* MATERIAL SUPPLIED:
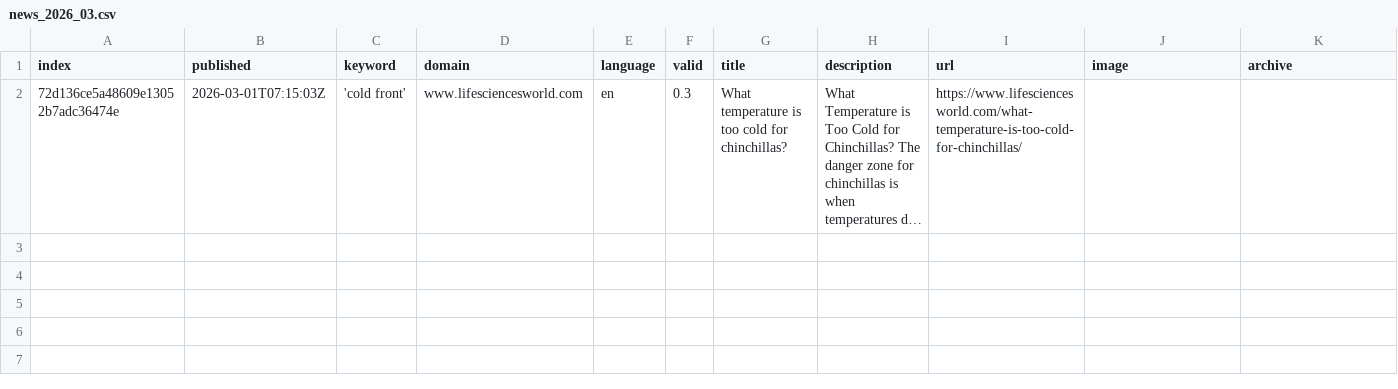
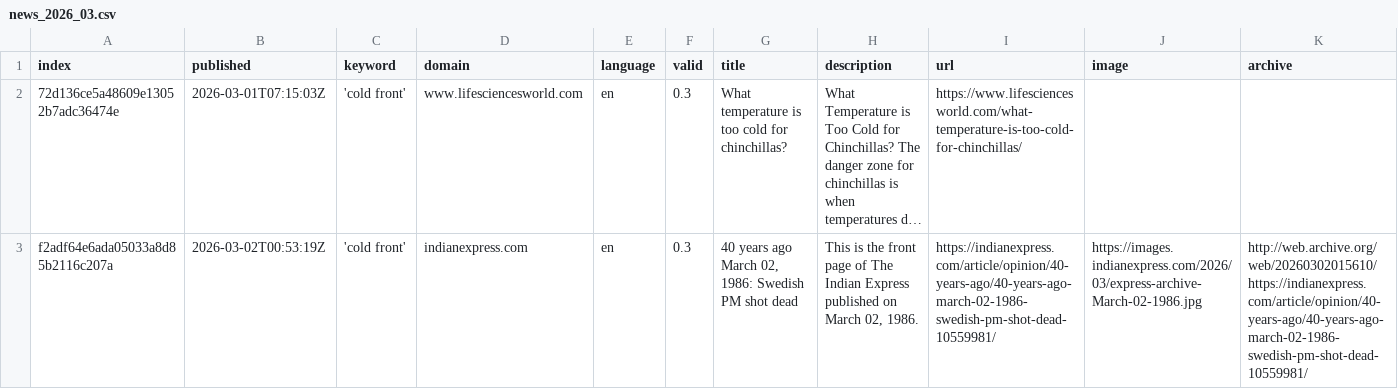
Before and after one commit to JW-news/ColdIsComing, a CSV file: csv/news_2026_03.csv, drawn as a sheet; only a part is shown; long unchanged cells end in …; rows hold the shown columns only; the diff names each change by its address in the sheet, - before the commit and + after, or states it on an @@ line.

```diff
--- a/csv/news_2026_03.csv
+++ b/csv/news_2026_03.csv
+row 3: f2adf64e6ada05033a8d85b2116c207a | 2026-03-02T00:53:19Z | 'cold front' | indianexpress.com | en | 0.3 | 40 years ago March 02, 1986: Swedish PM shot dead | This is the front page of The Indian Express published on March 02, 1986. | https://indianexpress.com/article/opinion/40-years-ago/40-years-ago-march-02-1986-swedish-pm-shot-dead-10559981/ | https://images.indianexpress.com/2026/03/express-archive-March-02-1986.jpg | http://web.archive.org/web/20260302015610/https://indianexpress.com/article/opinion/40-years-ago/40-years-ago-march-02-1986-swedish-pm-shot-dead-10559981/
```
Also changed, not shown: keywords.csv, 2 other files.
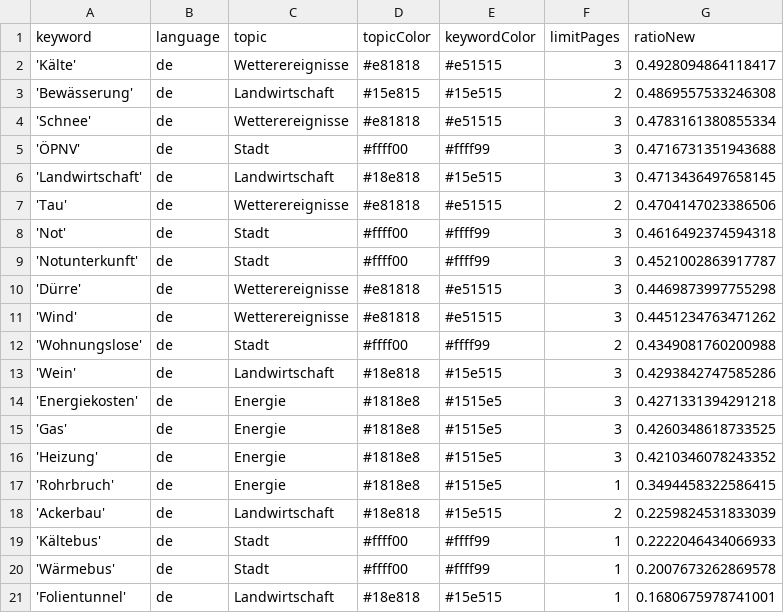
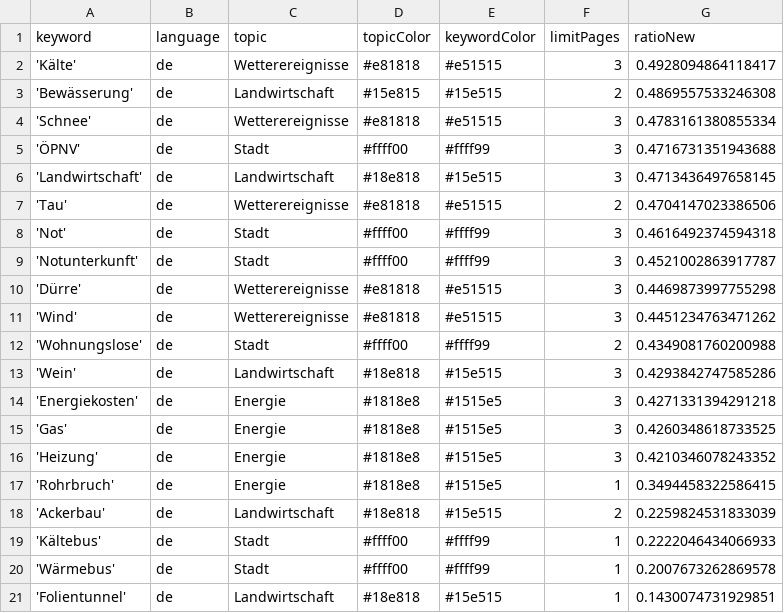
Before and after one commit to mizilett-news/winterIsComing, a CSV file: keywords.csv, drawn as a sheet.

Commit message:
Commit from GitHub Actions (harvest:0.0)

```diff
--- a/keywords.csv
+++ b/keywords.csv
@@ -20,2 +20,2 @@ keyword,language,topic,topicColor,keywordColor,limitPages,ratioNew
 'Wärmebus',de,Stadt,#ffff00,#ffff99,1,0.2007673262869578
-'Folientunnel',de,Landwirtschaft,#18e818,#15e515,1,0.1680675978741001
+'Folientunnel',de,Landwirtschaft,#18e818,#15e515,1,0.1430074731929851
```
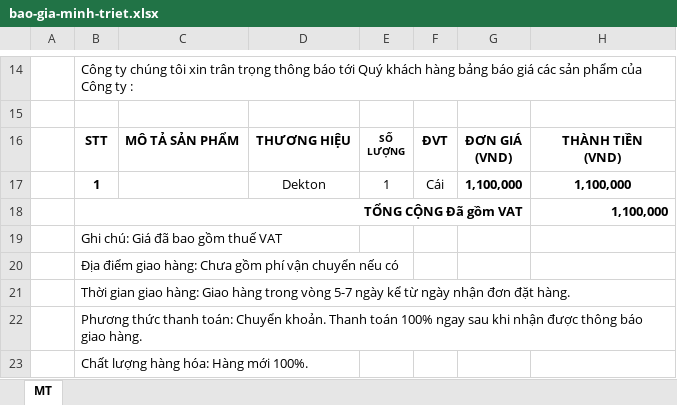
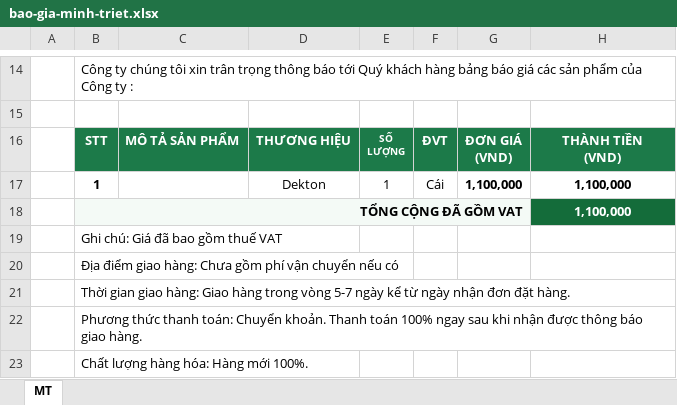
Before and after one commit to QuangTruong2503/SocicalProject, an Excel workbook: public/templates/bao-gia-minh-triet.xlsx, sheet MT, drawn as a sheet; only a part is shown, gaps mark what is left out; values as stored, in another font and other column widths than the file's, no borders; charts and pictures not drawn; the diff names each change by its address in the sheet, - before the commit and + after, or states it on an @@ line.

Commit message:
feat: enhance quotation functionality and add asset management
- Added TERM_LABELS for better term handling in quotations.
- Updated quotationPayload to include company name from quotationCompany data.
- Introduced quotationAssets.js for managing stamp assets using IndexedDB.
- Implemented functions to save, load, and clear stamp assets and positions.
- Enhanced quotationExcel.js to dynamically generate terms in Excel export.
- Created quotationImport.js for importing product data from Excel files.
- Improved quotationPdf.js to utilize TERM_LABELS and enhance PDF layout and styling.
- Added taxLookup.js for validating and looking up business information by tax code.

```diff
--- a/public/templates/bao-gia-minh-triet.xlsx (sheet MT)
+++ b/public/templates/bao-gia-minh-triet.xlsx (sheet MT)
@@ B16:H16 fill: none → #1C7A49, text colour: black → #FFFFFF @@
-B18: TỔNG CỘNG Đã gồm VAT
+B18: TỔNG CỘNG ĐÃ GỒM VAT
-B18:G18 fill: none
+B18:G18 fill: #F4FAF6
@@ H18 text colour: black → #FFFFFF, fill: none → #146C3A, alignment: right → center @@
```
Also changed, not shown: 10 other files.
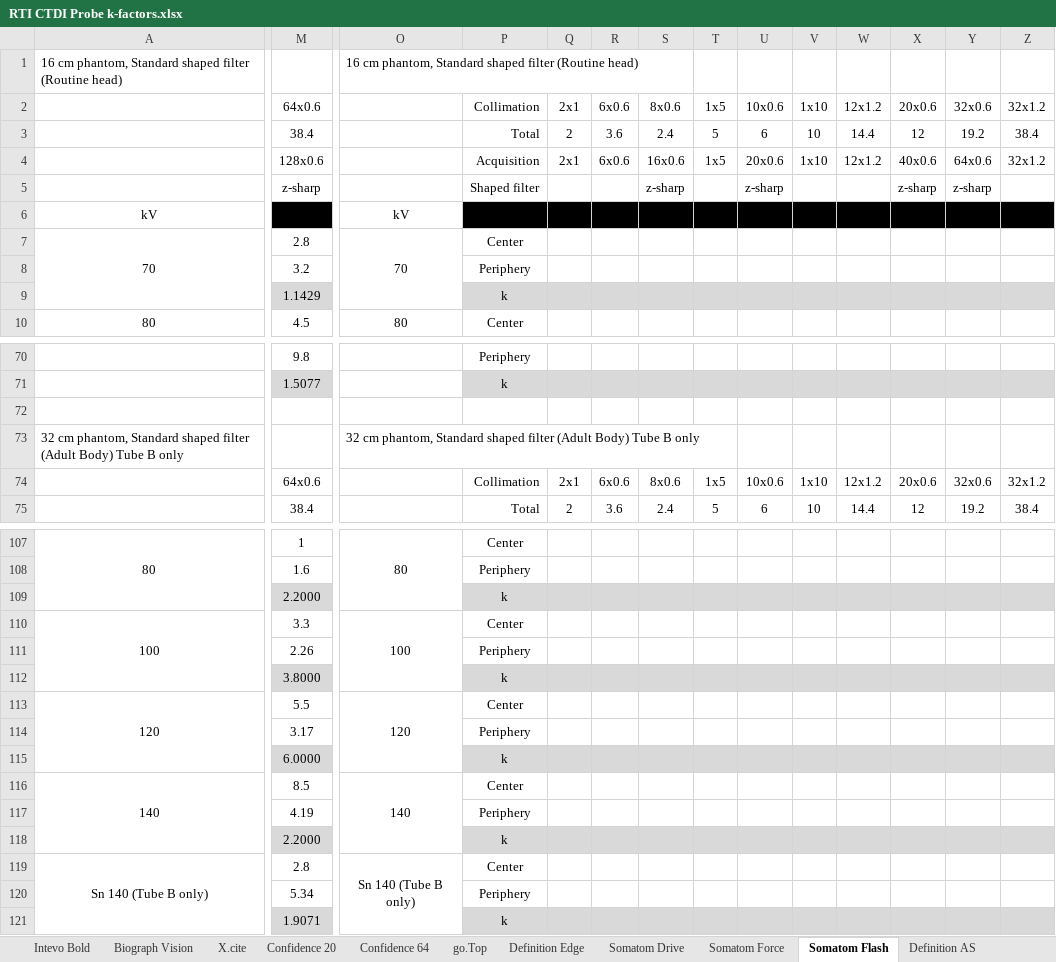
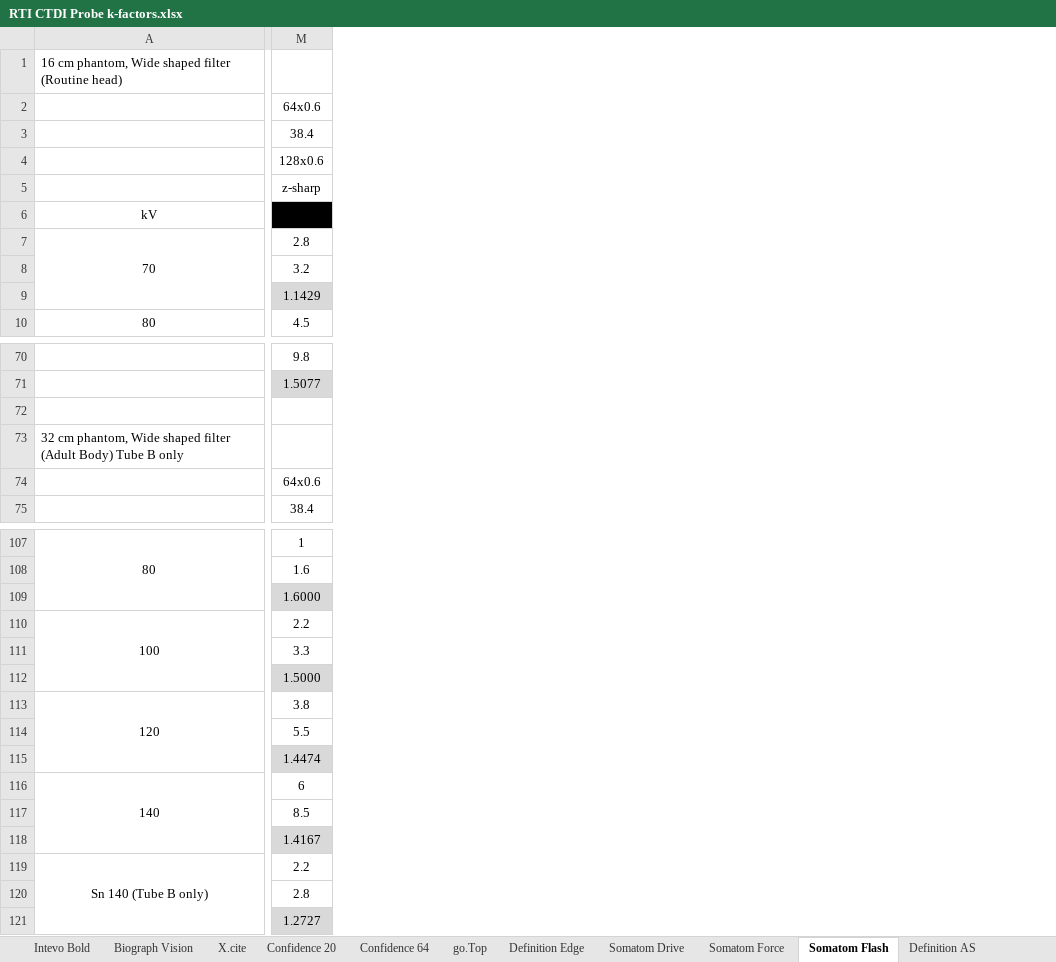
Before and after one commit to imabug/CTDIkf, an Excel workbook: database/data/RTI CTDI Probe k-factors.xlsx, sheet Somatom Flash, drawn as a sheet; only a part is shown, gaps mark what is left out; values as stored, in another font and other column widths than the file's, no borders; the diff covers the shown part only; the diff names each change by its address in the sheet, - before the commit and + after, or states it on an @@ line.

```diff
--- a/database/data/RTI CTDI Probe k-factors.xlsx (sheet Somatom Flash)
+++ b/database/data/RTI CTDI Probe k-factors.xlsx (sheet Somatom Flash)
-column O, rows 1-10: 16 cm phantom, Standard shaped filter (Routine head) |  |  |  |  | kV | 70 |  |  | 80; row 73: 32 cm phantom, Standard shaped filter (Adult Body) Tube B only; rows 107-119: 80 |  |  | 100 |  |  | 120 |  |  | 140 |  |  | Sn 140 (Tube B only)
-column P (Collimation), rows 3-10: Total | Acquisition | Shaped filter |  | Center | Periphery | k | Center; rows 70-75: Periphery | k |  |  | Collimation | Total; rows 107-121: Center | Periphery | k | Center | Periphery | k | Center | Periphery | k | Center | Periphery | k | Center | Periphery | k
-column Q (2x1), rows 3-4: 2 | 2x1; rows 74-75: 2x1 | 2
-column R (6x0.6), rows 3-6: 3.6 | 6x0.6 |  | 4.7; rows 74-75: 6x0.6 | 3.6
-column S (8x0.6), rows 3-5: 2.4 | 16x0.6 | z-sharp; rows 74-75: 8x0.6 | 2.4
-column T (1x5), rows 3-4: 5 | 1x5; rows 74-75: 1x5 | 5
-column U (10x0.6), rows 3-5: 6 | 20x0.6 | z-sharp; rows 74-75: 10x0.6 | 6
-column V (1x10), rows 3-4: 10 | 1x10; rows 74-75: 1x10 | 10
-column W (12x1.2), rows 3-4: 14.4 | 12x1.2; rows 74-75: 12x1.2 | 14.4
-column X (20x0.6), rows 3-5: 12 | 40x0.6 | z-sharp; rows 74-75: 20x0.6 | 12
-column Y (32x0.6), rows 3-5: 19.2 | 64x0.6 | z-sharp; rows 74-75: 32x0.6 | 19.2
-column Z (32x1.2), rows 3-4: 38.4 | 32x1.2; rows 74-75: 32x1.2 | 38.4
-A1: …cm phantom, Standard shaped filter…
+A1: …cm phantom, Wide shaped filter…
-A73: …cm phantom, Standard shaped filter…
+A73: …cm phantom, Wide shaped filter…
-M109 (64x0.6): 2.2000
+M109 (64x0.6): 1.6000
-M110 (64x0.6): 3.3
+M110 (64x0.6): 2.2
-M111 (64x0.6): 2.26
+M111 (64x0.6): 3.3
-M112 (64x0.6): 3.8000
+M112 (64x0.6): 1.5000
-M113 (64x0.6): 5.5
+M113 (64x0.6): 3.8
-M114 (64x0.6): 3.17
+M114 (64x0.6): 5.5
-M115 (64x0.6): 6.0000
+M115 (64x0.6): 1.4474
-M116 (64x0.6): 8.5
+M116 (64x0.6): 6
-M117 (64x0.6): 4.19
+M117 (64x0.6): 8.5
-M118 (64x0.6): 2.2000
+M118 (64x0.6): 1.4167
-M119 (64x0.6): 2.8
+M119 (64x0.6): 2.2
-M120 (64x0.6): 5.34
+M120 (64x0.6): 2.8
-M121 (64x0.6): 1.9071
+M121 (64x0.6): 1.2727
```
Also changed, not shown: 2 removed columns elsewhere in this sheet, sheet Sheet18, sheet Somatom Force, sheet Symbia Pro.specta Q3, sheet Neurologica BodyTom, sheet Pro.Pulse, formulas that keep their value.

* EXERCISE DIRECTIONS: Your answer should be every line above that contains the word "filter".

* ANSWER BELOW:
-column O, rows 1-10: 16 cm phantom, Standard shaped filter (Routine head) |  |  |  |  | kV | 70 |  |  | 80; row 73: 32 cm phantom, Standard shaped filter (Adult Body) Tube B only; rows 107-119: 80 |  |  | 100 |  |  | 120 |  |  | 140 |  |  | Sn 140 (Tube B only)
-column P (Collimation), rows 3-10: Total | Acquisition | Shaped filter |  | Center | Periphery | k | Center; rows 70-75: Periphery | k |  |  | Collimation | Total; rows 107-121: Center | Periphery | k | Center | Periphery | k | Center | Periphery | k | Center | Periphery | k | Center | Periphery | k
-A1: …cm phantom, Standard shaped filter…
+A1: …cm phantom, Wide shaped filter…
-A73: …cm phantom, Standard shaped filter…
+A73: …cm phantom, Wide shaped filter…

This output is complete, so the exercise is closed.